WASHINGTON (AP) — An Environmental Protection Agency lawyer said he wasn’t provided the full facts when he ruled there was no ethics violation in Administrator Scott Pruitt’s lease of a bargain-priced Capitol Hill condo with ties to a fossil fuels lobbyist.
In a letter dated Wednesday, EPA ethics lawyer Kevin Minoli said his finding last week that Pruitt was paying fair-market value was based on the assumption that Pruitt occupied only one bedroom for $50 a night, as outlined in the lease.
Media reports later disclosed that Pruitt’s college-aged daughter occupied a second bedroom in the unit while she interned at the White House last summer. Minoli said he did not consider the value of a second room in his analysis.
Pruitt paid about $1,000 a month, less than a third of what Minoli’s review found nearby two-bedroom homes listed for.
“Some have raised questions whether the actual use of the space was consistent with the terms of the lease,” Minoli wrote Wednesday. “Evaluating those questions would have required factual information that was not before us and the review does not address those questions.”
The Associated Press obtained a copy of Minoli’s letter, which was first reported by CNN.
Pruitt had gone on the offensive Wednesday trying to shore up his position in a series of interviews with Fox News and conservative media outlets during which he continued to suggest he had lived alone.
White House spokeswoman Sarah Sanders said Wednesday that a review of Pruitt’s actions is underway and that President Donald Trump is not OK with some of the details that have emerged, including news this week of enormous raises awarded to two of Pruitt’s closest aides.

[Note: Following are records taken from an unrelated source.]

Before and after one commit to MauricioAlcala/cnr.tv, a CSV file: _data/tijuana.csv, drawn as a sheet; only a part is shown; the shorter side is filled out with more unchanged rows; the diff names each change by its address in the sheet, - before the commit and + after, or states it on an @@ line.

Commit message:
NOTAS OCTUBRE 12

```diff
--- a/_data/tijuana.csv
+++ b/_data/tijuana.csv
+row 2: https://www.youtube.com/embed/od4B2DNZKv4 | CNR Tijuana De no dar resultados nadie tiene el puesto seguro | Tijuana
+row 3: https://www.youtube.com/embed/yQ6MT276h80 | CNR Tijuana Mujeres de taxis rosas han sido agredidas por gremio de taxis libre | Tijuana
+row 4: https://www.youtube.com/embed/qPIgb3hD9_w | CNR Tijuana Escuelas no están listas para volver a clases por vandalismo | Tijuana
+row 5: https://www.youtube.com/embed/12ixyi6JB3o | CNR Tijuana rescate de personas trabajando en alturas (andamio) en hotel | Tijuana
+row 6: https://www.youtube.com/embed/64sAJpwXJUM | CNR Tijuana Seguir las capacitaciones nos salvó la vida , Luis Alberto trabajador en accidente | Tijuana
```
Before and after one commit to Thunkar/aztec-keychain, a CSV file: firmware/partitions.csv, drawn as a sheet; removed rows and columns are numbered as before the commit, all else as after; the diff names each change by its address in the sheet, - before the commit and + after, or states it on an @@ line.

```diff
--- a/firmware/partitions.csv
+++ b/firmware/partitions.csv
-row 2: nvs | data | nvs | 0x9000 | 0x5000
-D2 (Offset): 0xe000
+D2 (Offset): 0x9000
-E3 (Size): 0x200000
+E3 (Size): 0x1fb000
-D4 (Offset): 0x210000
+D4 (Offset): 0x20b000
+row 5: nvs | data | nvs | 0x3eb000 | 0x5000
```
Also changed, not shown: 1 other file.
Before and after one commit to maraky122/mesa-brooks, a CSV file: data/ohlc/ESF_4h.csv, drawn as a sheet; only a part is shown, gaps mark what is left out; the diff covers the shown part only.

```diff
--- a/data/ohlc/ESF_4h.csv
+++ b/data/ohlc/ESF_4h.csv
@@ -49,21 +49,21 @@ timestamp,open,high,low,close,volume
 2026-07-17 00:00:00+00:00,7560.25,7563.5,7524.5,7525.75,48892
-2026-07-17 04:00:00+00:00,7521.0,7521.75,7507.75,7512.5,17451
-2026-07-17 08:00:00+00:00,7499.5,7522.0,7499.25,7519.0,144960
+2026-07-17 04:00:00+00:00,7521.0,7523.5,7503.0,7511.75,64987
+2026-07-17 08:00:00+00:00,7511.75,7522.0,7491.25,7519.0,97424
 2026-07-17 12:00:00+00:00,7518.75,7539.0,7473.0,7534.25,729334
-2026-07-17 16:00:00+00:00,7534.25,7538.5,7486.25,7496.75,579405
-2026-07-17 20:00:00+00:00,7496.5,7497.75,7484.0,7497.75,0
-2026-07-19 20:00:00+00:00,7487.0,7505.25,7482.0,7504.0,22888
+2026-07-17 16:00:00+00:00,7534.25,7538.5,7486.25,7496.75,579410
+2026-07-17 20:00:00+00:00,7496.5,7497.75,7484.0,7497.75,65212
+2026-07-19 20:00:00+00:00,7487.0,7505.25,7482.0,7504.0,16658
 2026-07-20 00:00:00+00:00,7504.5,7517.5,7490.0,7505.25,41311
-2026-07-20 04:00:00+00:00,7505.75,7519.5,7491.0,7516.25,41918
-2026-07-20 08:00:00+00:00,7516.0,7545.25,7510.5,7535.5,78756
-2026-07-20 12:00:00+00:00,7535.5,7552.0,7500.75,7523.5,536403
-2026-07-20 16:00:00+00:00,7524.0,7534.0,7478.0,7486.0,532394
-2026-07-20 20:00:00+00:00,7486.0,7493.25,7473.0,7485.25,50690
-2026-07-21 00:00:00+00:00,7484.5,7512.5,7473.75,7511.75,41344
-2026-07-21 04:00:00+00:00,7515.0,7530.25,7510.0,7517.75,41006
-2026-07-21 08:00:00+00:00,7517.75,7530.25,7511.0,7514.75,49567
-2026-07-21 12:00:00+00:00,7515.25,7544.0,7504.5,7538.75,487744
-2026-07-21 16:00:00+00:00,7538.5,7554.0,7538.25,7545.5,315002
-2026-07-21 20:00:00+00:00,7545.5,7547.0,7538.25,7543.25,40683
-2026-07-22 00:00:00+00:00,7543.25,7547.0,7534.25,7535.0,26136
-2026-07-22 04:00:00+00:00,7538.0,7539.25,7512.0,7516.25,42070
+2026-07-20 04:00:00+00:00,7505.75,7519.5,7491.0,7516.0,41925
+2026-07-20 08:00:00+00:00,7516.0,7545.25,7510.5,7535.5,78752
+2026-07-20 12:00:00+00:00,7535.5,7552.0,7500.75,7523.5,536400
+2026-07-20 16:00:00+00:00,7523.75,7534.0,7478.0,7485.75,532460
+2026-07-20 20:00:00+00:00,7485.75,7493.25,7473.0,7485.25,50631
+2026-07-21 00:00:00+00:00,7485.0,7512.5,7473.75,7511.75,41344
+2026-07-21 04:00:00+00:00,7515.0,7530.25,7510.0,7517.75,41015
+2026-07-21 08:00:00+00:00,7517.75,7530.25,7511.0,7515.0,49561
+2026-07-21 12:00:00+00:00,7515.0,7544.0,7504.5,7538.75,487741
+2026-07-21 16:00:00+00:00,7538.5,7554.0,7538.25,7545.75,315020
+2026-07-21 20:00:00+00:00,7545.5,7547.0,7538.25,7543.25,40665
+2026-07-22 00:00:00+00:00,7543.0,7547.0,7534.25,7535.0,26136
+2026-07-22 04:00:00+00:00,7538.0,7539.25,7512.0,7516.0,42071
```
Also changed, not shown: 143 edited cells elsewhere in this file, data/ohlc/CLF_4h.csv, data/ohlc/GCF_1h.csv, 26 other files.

Pruitt said Wednesday he didn’t approve the raises and doesn’t know who did.
An EPA employee told the AP that another of Pruitt’s closest aides has resigned. Samantha Dravis served as Pruitt’s senior counsel and associate administrator for policy. The source, who had direct knowledge of Dravis’ resignation, was not authorized to publicly discuss personnel matters and spoke Thursday on condition of anonymity.
Dravis, 34, previously worked for a fundraising group founded by Pruitt before being hired at EPA, where she often accompanied the administrator on his frequent trips across the country and oversees. The source said Dravis had not been attending meetings inside the agency in recent weeks and was recently informed she would not be accompanying Pruitt on a planned trip to Portugal.
EPA’s press office did not respond Thursday to requests for comment about Dravis’ resignation or Minoli’s letter.
Questions about whether Pruitt will remain in his job have swirled for more than a week, since news first broke about his rental of the condo co-owned by the wife of Steven Hart, chairman and CEO of the powerhouse lobbying firm Williams & Jensen.
Federal disclosure reports show Hart’s firm lobbied EPA extensively in the last year — including Pruitt himself.
The Associated Press reported last week that while living in the Harts’ condo he met in his EPA office with a lobbyist from Hart’s firm and two executives from an energy company seeking to scuttle tighter pollution standards for coal-fired power plants.
EPA also granted a favorable ruling to a pipeline company represented by Hart’s firm.
Beyond the question of whether Pruitt paid a fair-market value for the rental, Hart’s business interests potentially raise other ethics issues that Minoli wrote that he did not consider as part of his earlier review of whether the favorable lease constituted an improper gift to Pruitt from the lobbyist.
Ethics rules covering federal officials say they must remain impartial when making regulatory decisions and can’t show favoritism.
“I think it was very poor judgment for Pruitt to rent a place owned by a lobbyist who describes him as only a casual friend,” said Walter Shaub, who ran the federal Office of Government Ethics before quitting last year after clashing with Trump. “My biggest concern centers on the question of whether he may have met with anyone from the lobbyist’s firm while staying there, which would implicate the impartiality regulation.”
Follow Associated Press environmental reporter Michael Biesecker at http://twitter.com/mbieseck